TAMPA -- After a crushing defeat in South Carolina, former Massachusetts Gov. Mitt Romney cruised to an impressive victory in Florida, Tuesday night.
The winner-take-all state gave Romney 50 delegates toward the 1,144 needed for the GOP nomination. The race was called in his favor almost as soon as the last polls closed at 8 p.m. ET.
With most of the ballots counted, Romney had 46 percent of the vote, to former Speaker of the House Newt Gingrich's 32 percent. Former Pennsylvania Sen. Rick Santorum and Texas Rep. Ron Paul placed third and fourth, with 13 percent and 7 percent of the vote.
"To the people of Florida tonight, thank you for this great victory," Romney said before an excited crowd of supporters at the Tampa Convention Center.
Gingrich came to Florida with the wind of a decisive South Carolina win at his back. Yet, he quickly lost steam once Romney began running a barrage of negative attack ads that filled the airwaves.
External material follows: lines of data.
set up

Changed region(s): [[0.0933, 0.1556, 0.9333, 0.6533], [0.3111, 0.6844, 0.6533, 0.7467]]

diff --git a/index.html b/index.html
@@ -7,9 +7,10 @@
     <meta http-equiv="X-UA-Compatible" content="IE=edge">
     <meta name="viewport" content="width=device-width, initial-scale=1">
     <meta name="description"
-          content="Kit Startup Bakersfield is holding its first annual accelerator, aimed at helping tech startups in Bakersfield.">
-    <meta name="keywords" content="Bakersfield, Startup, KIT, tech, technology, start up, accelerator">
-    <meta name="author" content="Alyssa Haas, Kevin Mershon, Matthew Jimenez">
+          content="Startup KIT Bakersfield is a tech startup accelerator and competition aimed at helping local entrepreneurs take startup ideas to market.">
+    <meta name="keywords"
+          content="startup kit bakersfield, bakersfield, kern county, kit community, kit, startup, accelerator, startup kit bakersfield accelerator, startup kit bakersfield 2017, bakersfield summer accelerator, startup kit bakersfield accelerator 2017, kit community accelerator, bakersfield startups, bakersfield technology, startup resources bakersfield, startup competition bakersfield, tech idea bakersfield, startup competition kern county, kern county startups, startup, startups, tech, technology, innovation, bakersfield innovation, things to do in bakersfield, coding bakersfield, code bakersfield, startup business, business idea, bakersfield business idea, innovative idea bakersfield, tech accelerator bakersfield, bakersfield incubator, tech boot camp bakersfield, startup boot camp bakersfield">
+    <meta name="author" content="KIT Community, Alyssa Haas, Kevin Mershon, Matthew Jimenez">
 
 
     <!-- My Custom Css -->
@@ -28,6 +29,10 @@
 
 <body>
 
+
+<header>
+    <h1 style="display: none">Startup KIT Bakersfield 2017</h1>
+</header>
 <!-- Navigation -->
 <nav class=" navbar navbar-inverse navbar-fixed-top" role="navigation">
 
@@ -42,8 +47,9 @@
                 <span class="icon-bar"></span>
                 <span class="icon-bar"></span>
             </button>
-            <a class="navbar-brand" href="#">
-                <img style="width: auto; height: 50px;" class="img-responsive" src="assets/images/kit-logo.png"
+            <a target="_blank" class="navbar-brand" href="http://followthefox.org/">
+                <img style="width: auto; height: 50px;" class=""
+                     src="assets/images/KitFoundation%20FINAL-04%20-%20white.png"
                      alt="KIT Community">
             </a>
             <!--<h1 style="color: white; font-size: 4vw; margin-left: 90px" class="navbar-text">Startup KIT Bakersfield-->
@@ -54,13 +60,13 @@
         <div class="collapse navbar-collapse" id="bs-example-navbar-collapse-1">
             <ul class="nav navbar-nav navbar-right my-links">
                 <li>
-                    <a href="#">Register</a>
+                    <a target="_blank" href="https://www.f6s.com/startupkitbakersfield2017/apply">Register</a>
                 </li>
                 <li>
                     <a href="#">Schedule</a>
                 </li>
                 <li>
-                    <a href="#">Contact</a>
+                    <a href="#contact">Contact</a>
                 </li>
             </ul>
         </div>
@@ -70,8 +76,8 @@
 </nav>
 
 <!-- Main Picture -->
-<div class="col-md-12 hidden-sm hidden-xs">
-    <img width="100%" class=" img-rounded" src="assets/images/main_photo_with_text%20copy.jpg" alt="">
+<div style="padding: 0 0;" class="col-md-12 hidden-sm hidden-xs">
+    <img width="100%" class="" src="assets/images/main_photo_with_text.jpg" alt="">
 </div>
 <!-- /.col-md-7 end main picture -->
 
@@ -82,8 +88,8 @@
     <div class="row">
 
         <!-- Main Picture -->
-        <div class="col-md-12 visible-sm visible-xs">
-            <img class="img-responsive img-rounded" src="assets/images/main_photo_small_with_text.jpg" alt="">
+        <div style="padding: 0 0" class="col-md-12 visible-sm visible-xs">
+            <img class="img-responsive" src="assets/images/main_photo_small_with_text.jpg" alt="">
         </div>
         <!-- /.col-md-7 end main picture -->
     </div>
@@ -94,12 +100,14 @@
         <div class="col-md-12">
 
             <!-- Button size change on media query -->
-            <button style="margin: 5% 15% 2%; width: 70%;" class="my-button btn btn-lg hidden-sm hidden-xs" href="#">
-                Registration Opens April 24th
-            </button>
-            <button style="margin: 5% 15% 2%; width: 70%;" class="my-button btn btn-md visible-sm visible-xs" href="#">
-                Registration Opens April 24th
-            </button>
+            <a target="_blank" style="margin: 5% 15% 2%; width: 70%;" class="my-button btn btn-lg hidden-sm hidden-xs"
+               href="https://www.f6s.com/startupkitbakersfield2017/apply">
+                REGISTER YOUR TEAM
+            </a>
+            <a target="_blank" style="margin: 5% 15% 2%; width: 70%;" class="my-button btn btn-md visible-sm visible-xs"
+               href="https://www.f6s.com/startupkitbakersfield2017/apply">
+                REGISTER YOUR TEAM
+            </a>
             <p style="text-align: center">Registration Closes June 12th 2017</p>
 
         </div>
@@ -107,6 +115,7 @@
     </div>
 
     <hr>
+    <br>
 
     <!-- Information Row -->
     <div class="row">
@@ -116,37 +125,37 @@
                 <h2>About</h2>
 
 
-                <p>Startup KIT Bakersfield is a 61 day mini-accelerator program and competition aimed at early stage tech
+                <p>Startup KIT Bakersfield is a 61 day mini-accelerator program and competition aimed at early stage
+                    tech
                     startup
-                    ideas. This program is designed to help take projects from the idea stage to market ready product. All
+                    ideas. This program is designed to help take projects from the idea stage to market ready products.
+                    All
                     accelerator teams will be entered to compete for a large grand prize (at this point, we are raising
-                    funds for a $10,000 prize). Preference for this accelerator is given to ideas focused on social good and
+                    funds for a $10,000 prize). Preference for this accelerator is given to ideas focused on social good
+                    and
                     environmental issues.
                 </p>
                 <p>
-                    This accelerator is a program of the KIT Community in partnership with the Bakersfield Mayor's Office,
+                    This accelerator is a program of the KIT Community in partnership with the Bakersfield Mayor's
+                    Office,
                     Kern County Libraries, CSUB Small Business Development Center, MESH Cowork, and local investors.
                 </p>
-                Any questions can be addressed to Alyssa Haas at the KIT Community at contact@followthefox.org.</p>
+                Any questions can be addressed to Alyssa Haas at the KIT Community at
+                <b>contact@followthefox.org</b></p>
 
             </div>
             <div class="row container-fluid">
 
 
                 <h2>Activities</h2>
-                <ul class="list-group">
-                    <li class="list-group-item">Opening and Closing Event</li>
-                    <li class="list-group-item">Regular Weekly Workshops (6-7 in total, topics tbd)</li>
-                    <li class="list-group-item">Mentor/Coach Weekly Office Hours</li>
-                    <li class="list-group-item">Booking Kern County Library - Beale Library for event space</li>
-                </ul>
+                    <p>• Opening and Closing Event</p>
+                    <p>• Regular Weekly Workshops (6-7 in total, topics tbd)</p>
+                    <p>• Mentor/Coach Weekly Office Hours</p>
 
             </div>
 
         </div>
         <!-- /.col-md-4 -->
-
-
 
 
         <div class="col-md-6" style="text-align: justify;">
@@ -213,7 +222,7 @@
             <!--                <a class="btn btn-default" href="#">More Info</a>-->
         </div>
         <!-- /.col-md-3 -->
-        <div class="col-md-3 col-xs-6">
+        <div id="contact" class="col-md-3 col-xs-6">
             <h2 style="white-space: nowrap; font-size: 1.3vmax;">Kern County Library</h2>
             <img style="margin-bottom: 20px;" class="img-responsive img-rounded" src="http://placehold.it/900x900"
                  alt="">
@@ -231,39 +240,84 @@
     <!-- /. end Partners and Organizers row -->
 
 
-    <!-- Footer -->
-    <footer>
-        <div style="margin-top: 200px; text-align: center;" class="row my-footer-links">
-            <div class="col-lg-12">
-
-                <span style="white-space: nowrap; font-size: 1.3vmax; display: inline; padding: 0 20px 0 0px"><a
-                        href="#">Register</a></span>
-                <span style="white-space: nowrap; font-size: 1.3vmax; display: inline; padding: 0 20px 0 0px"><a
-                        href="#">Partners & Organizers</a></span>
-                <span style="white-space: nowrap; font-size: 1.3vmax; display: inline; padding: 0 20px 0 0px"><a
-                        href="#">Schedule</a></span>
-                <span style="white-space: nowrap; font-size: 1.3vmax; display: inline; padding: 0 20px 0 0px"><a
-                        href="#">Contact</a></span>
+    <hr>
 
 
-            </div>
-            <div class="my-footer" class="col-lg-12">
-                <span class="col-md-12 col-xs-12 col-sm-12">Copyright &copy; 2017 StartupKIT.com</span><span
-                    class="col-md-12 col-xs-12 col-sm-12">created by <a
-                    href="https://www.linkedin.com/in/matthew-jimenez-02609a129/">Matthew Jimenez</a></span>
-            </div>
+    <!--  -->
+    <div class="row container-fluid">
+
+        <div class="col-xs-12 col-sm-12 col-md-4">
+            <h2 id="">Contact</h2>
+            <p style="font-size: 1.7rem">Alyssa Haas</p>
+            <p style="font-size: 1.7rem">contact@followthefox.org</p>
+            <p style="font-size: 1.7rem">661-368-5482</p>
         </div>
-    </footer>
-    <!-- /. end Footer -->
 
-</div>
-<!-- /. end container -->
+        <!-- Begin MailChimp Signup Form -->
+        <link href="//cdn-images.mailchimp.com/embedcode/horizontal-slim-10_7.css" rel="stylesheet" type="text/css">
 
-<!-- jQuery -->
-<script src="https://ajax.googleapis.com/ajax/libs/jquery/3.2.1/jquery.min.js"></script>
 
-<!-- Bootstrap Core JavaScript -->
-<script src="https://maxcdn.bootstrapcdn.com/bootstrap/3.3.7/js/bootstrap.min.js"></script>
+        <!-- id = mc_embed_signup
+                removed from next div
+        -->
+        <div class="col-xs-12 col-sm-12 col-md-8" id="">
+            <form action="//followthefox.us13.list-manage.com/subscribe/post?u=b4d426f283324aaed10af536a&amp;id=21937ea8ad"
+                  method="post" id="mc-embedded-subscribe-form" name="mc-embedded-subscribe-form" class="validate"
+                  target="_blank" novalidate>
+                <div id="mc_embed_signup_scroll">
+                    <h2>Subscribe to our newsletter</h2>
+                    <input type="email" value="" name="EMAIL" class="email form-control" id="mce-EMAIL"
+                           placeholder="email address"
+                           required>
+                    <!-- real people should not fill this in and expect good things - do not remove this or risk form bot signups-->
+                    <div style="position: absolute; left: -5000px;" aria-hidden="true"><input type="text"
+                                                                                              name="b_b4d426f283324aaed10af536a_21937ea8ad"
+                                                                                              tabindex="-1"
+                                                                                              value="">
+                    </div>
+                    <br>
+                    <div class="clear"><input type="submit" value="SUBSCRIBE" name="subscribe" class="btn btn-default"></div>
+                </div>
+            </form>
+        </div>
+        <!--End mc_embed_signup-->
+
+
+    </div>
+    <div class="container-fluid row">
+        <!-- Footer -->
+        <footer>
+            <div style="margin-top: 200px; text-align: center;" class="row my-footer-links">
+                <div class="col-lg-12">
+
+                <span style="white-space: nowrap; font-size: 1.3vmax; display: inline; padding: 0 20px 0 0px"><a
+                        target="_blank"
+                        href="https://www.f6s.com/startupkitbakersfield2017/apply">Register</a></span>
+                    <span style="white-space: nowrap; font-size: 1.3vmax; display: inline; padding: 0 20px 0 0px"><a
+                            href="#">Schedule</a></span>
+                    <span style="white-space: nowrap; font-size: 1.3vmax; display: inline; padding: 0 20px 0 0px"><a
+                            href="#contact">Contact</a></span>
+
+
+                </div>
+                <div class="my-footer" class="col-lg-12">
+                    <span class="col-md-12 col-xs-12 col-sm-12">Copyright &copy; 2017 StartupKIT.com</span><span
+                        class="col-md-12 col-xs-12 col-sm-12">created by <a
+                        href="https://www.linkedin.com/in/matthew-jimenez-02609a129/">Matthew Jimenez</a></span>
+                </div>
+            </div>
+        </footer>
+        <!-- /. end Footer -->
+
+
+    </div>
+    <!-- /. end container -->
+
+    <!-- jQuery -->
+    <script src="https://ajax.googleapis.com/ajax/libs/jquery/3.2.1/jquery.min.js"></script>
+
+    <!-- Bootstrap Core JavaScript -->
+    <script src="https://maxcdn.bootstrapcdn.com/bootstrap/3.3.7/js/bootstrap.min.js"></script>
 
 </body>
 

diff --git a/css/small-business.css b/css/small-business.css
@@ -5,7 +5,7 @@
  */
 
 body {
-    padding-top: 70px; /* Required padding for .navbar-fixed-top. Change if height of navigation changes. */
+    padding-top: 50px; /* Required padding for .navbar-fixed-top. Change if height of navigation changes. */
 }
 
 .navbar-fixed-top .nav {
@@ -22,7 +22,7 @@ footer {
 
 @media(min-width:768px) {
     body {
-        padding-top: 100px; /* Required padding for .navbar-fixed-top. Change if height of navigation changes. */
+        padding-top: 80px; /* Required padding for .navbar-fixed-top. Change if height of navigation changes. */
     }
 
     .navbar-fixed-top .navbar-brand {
Some are crediting those ads for Romney's big win.
"A competitive primary does not divide us; it prepares us," Romney said. "And when we gather here in Tampa seven months from now for our convention, ours will be a united party with a winning ticket for America."
Stay with CBNNews.com for more on this developing story.
CBN News Chief Political Correspondent David Brody will have analysis of Romney's latest win tonight during our special 11 p.m. ET edition of 'The 700 Club.'
Different State, Different Voters
Florida presented a far more diverse population than South Carolina, where evangelical Christians made up two-thirds of voters. A little less than half of those casting ballots in Florida were evangelicals.
In South Carolina, women overwhelmingly voted for Gingrich. But, that wasn't the case in Florida where women chose Romney instead of the former House speaker.
With the GOP nomination in mind, Romney thanked his adversaries and quickly turned his attention to President Barack Obama.
"Three years ago this week, a newly elected President Obama faced the American people and said that if he couldn't turn the economy around in three years, he'd be looking at a one-term proposition. We're here to collect," Romney said.
Gingrich and Santorum, however, kept their sights firmly planted on Romney.
"It is now clear that this will be a two-person race," Gingrich told his supporters in Orlando. "We are going to contest every place and we are going to win, and we will be in Tampa as the nominee in August."
Underdogs Eye Nevada
Santorum left Florida early and headed home after his three-year-old daughter Bella was hospitalized.
"On behalf of our family, seeing the outpouring of support, I just want to say to everyone, thank you for that support and your prayers," he said.
Santorum never returned to the Sunshine State. Instead, he set his sites on Nevada.
"Tomorrow I will give a speech against Romneycare," Santorum said Tuesday night in Las Vegas.
Paul skipped Florida completely and went to Nevada as well. He called Romney to congratulate him, much to the dismay of his supporters who are expected to caucus in droves for him.
"The message is loud and clear. The enthusiasm is here," Paul said. "We want our freedom back. We don't want more government."
Nevada will hold Republican presidential caucuses Feb. 4, followed by contests in Colorado, Minnesota, and Missouri Feb. 7.